President Lee Myung-bak stressed Monday that Ieodo, a submerged rock south of Jeju Island, is within South Korea’s jurisdiction, dismissing China’s renewed claim to the economically important maritime area.
But he said that the continuing arguments between Seoul and Beijing over the rock were not a “territorial dispute,” in an apparent show of concern that the issue could undermine bilateral ties as the two mark the 20th anniversary of their diplomatic relations.
“How we manage the waters near Jeju is closely related to South Korea’s economy. Thus (we) cannot help but respond sensitively to this issue,” Lee said during a meeting with the managing editors of major newspapers and broadcasting companies, which was hosted by the Korea News Editors’ Association.
President Lee Myung-bak

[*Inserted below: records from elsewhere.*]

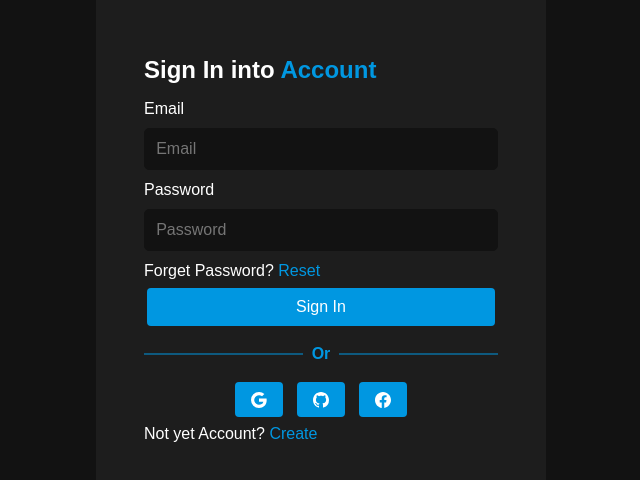
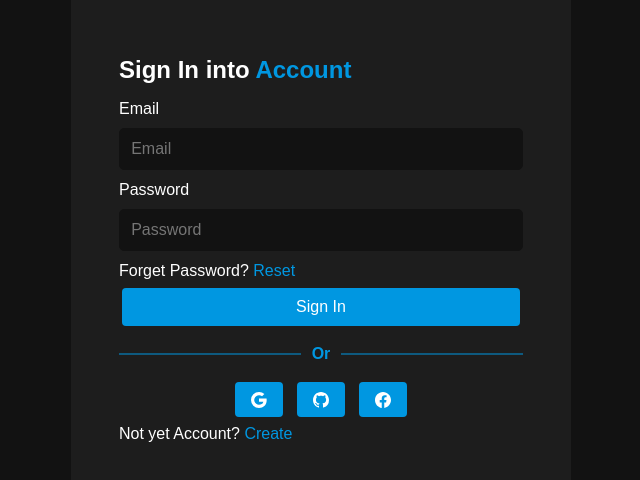
Before and after one commit to Ashik-Mahmud/react-toDos-app-with-firebase, a React (Create React App) app: page /login in a window 1280 px wide. Shown: the part 156-636 px from the top of the page, without its empty margins (319-959 px from the left). Built offline with nearby package versions, Linux system fonts and the light colour scheme; no server answers.

Commit message:
change width of form

```diff
--- a/src/Pages/Login/Styles/styles.css
+++ b/src/Pages/Login/Styles/styles.css
@@ -8,7 +8,7 @@
 .form-wrapper {
   position: relative;
   background: var(--secondary-color-alt);
-  width: 450px;
+  width: 500px;
   padding: 3rem;
   color: var(--accent-color);
 }
```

“I want to say that whatever form it may take, Ieodo comes within South Korea’s jurisdiction.”
Noting that the rock is 4.6 meters below sea level, Lee said it cannot be called territory. But in future negotiations with China over the maritime jurisdiction, he said Seoul would be at an advantage given Ieodo’s proximity to South Korea’s coastline.
The rock in question is in the overlapping EEZ of the two countries. But South Korea says it is within its EEZ, given that it is located 149 kilometers southwest of Korea’s southernmost island of Marado, while China’s nearest island of Yushandao is 287 kilometers away.
Local media reported last weekend that Liu Cigui, the director of China’s State Oceanic Administration, recently said that his administration had established a system to patrol and enforce domestic law over areas of China’s jurisdiction “including Ieodo.”
The issue over Ieodo erupted as Seoul and Beijing grappled over the repatriation of North Korean defectors.
During the meeting, Lee reiterated that the issue of the defectors is a humanitarian one and concerns universal values of humanity.
Touching on the arguments that Seoul should “restore” inter-Korean relations, Lee said that Seoul should establish a new relationship with the North, and in that regard, his administration has made some headway.
Critics have argued that Lee’s tougher stance than former liberal governments is one reason for worsened relations between the Koreas.
“For noticeable outcomes in the relations, we can give things and have reunions of separated families. But (what happened was), for example, the North made nuclear (weapons), missiles and launched provocations in the West Sea,” he said.
“I think in principle we should establish a new relationship with the North.”
Lee also dispelled growing concerns that South Korea is being sidelined by the North while Pyongyang continues to hold talks with Washington over its nuclear disarmament.
During recent talks between the two wartime foes, Pyongyang agreed to temporarily stop its uranium enrichment at its main nuclear complex in Yongbyon and put a moratorium on nuclear and missile tests in exchange for “nutritional assistance.”
“In terms of North Korea issues, South Korea and the U.S. have tightly coordinated and cooperated, more than you can imagine. The North has also learned that its relations with the U.S. cannot transcend South Korea-U.S. ties,” he said.
Regarding the possibility of inter-Korean summit talks, Lee reiterated that he would not engage in a summit for any political purposes.
“In fact, there have been one or two opportunities for the summit. But there is no meaning in customarily holding talks with strings attached as we did in the past,” Lee said.
By Song Sang-ho (firstname.lastname@example.org)